> **Goal of the exercise**
Copy each line of the records that holds the string "mono".

> **The records**
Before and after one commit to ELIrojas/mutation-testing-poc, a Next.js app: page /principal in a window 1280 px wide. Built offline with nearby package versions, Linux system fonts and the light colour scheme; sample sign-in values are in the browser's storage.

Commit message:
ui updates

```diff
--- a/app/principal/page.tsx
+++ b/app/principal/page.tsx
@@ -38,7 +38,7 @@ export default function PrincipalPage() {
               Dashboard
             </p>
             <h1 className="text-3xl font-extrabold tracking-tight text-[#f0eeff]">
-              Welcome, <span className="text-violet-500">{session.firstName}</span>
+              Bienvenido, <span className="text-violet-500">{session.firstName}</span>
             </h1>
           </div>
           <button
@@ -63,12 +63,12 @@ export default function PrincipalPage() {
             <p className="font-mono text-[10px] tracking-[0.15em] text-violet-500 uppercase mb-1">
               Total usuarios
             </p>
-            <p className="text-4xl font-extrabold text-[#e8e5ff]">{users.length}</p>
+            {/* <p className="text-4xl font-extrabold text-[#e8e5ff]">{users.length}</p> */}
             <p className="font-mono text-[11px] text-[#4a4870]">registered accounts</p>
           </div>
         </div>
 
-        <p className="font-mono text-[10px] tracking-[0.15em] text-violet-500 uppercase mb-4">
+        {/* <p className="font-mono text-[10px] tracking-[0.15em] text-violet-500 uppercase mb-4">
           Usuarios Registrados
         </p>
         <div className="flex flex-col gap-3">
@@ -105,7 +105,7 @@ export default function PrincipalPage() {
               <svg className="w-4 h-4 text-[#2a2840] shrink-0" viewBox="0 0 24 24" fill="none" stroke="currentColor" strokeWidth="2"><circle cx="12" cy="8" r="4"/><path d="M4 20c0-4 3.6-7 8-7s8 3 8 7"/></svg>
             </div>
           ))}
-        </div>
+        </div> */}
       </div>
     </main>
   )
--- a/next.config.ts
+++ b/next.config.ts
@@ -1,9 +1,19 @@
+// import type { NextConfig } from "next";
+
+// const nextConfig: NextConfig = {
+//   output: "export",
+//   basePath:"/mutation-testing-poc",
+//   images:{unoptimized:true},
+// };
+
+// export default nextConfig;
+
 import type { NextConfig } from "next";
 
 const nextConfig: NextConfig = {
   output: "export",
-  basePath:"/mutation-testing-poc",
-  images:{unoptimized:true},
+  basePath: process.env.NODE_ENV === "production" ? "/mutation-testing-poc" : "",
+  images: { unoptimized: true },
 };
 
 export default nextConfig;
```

> **Exercise solution**
             <p className="font-mono text-[10px] tracking-[0.15em] text-violet-500 uppercase mb-1">
             <p className="font-mono text-[11px] text-[#4a4870]">registered accounts</p>
-        <p className="font-mono text-[10px] tracking-[0.15em] text-violet-500 uppercase mb-4">
+        {/* <p className="font-mono text-[10px] tracking-[0.15em] text-violet-500 uppercase mb-4">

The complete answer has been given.